About this task — Among the entries, find each line that includes the string "Demos" and list it.

Data —

━━━

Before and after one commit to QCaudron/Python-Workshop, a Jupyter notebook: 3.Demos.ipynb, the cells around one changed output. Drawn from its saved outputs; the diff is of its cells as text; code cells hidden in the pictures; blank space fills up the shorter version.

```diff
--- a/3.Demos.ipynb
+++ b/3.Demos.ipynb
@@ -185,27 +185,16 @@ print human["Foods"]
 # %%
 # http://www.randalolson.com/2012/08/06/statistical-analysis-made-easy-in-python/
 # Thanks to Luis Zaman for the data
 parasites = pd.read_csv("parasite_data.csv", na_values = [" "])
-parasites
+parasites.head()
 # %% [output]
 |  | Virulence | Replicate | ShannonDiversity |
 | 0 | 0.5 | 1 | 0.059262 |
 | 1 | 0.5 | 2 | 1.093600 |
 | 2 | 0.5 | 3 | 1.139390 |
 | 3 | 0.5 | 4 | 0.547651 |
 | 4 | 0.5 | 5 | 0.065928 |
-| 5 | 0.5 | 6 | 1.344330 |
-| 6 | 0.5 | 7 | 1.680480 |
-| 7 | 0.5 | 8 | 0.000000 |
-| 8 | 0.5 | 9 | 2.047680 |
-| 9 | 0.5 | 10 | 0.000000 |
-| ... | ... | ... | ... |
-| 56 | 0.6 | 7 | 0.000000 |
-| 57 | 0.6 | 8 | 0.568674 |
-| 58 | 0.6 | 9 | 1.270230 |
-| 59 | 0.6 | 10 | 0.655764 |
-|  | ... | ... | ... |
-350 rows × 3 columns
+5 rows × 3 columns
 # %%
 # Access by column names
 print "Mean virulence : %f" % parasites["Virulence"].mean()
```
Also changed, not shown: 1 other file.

━━━

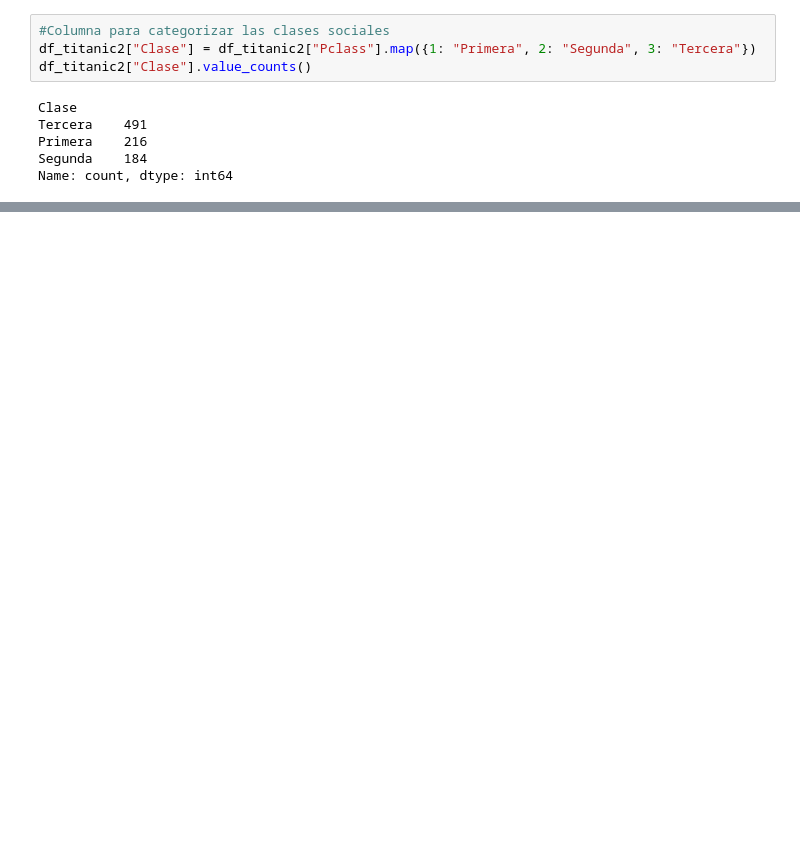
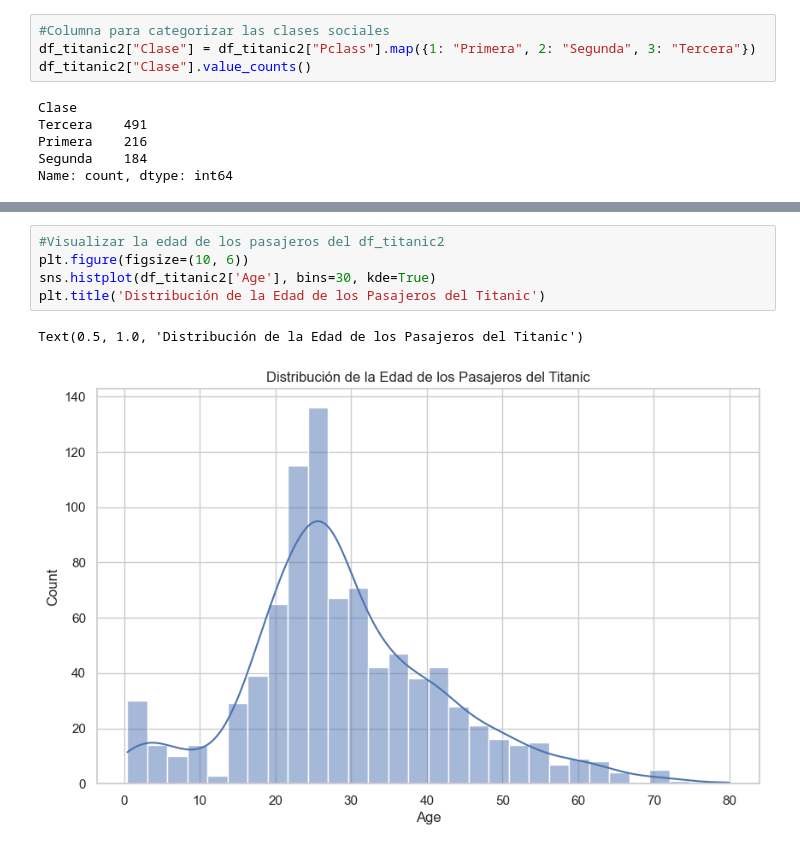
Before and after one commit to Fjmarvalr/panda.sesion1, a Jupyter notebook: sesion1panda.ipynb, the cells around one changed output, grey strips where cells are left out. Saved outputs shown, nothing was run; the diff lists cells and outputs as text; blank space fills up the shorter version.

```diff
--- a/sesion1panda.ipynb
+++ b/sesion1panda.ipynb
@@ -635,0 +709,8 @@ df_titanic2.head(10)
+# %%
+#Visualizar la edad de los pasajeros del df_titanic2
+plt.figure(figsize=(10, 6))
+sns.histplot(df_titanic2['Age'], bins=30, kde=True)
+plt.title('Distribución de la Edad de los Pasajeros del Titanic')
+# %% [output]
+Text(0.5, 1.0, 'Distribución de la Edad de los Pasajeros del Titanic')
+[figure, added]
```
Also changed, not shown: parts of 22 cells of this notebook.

━━━

Response for this exercise —
Before and after one commit to QCaudron/Python-Workshop, a Jupyter notebook: 3.Demos.ipynb, the cells around one changed output. Drawn from its saved outputs; the diff is of its cells as text; code cells hidden in the pictures; blank space fills up the shorter version.
--- a/3.Demos.ipynb
+++ b/3.Demos.ipynb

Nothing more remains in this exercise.